A group of early experimental psychologists known as Gestalt psychologists believed that perceptions are more than the stimuli that create them. By more is meant that a meaningful, whole pattern is created by the stimuli (that is, the total is more than the sum of its parts). These psychologists developed the idea, the principle of Prägnanz, that stimuli can be grouped and seen as a whole. These psychologists believed that the innate, organizing tendencies of the brain would explain organization functions in perception, including many optical illusions, for example, the phi phenomenon and certain figure‐ground relationships.
The phi phenomenon occurs when you see two adjacent lights alternately blinking off and on and perceive them as one light moving back and forth. This phi phenomenon illusion is frequently used in signs to suggest movement.

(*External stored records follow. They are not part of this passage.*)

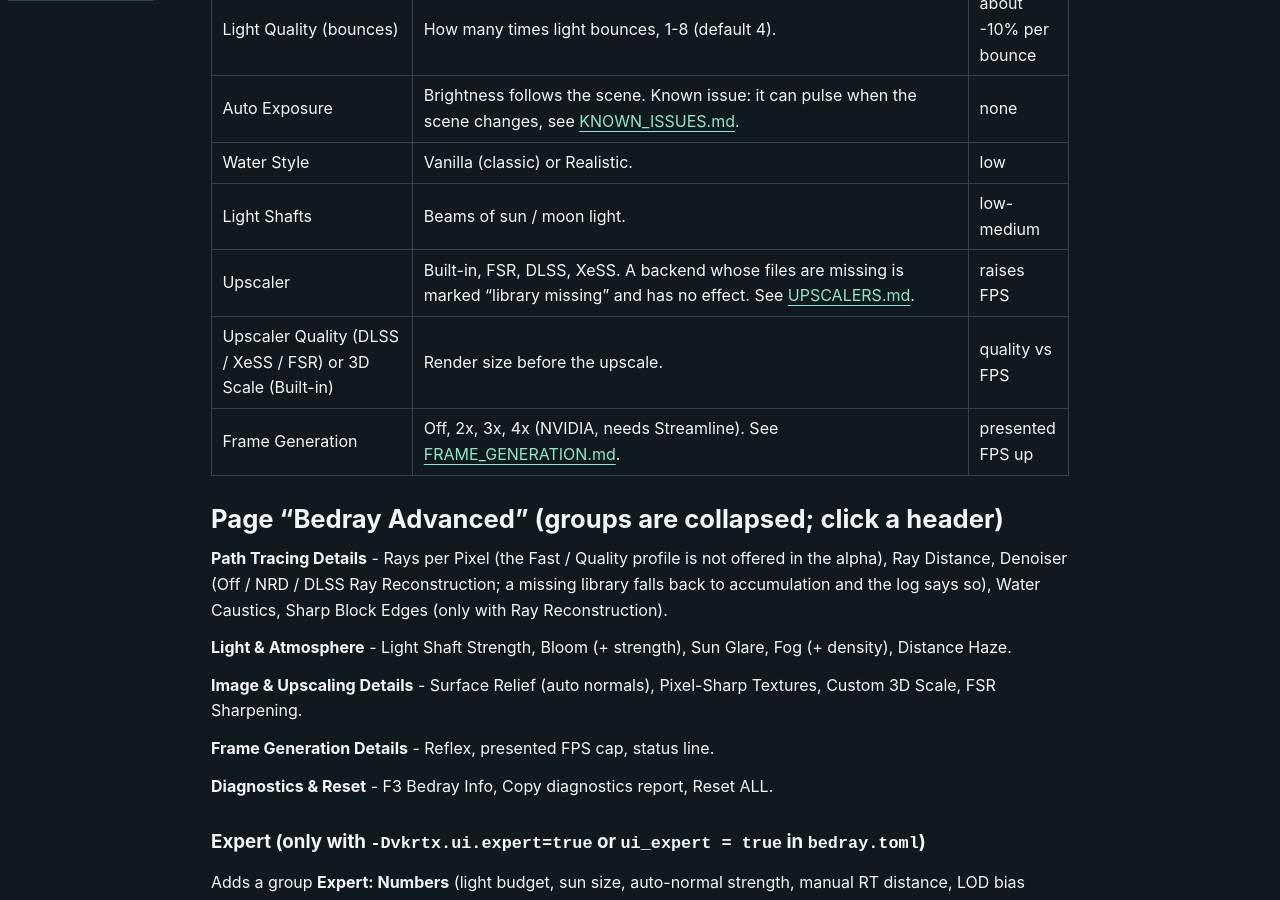
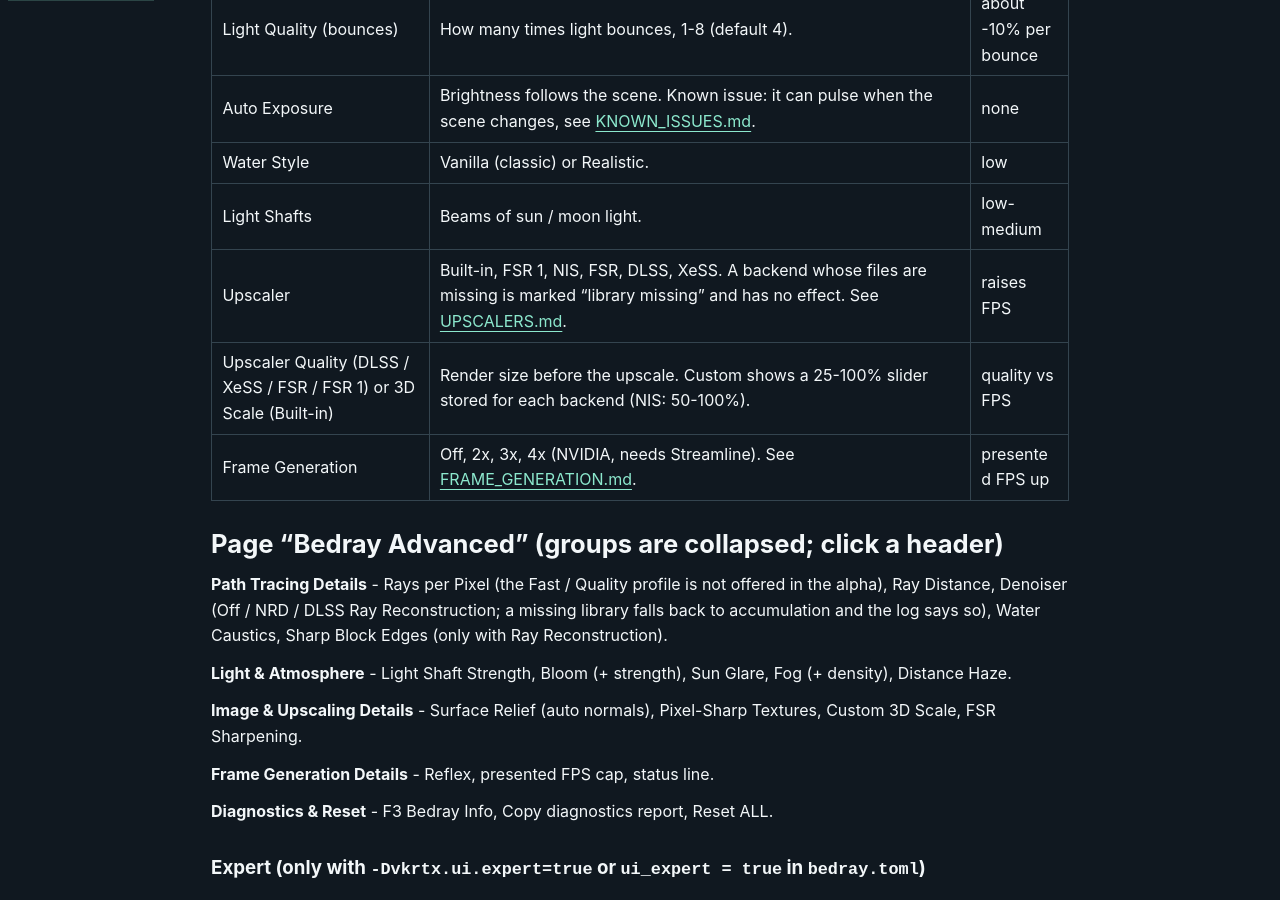
Before and after one commit to bnfe12/bedray, a Jekyll site: the page built from docs/SETTINGS_REFERENCE.md, in a window 1280 px wide and 900 px high, scrolled down 1481 px. Built offline with Jekyll 4.4.1, drawn with Linux system fonts in a browser that asks for light colours; our own code applies the rules of GitHub Pages for plain Markdown files.

Commit message:
Document native frame generation and per-backend custom scale

```diff
--- a/docs/SETTINGS_REFERENCE.md
+++ b/docs/SETTINGS_REFERENCE.md
@@ -50,8 +50,8 @@
 | Auto Exposure | Brightness follows the scene. Known issue: it can pulse when the scene changes, see [KNOWN_ISSUES.md](KNOWN_ISSUES.md). | none |
 | Water Style | Vanilla (classic) or Realistic. | low |
 | Light Shafts | Beams of sun / moon light. | low-medium |
-| Upscaler | Built-in, FSR, DLSS, XeSS. A backend whose files are missing is marked "library missing" and has no effect. See [UPSCALERS.md](UPSCALERS.md). | raises FPS |
-| Upscaler Quality (DLSS / XeSS / FSR) or 3D Scale (Built-in) | Render size before the upscale. | quality vs FPS |
+| Upscaler | Built-in, FSR 1, NIS, FSR, DLSS, XeSS. A backend whose files are missing is marked "library missing" and has no effect. See [UPSCALERS.md](UPSCALERS.md). | raises FPS |
+| Upscaler Quality (DLSS / XeSS / FSR / FSR 1) or 3D Scale (Built-in) | Render size before the upscale. Custom shows a 25-100% slider stored for each backend (NIS: 50-100%). | quality vs FPS |
 | Frame Generation | Off, 2x, 3x, 4x (NVIDIA, needs Streamline). See [FRAME_GENERATION.md](FRAME_GENERATION.md). | presented FPS up |
 
 ## Page "Bedray Advanced" (groups are collapsed; click a header)
```
Also changed, not shown: docs/FRAME_GENERATION.md (+2 -1 lines).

Figure (object)‐ground (background) relationships are important in Gestalt theory, which suggests that perceptions are organized to produce a figure‐ground effect. One tends to see objects against backgrounds rather than to view each separately. However, when instructed, one may reverse the relationship and see the object as background and vice versa. In the famous figure‐ground illustration shown in Figure , do you see a goblet or the profile of two faces?
A Figure‐Ground Illustration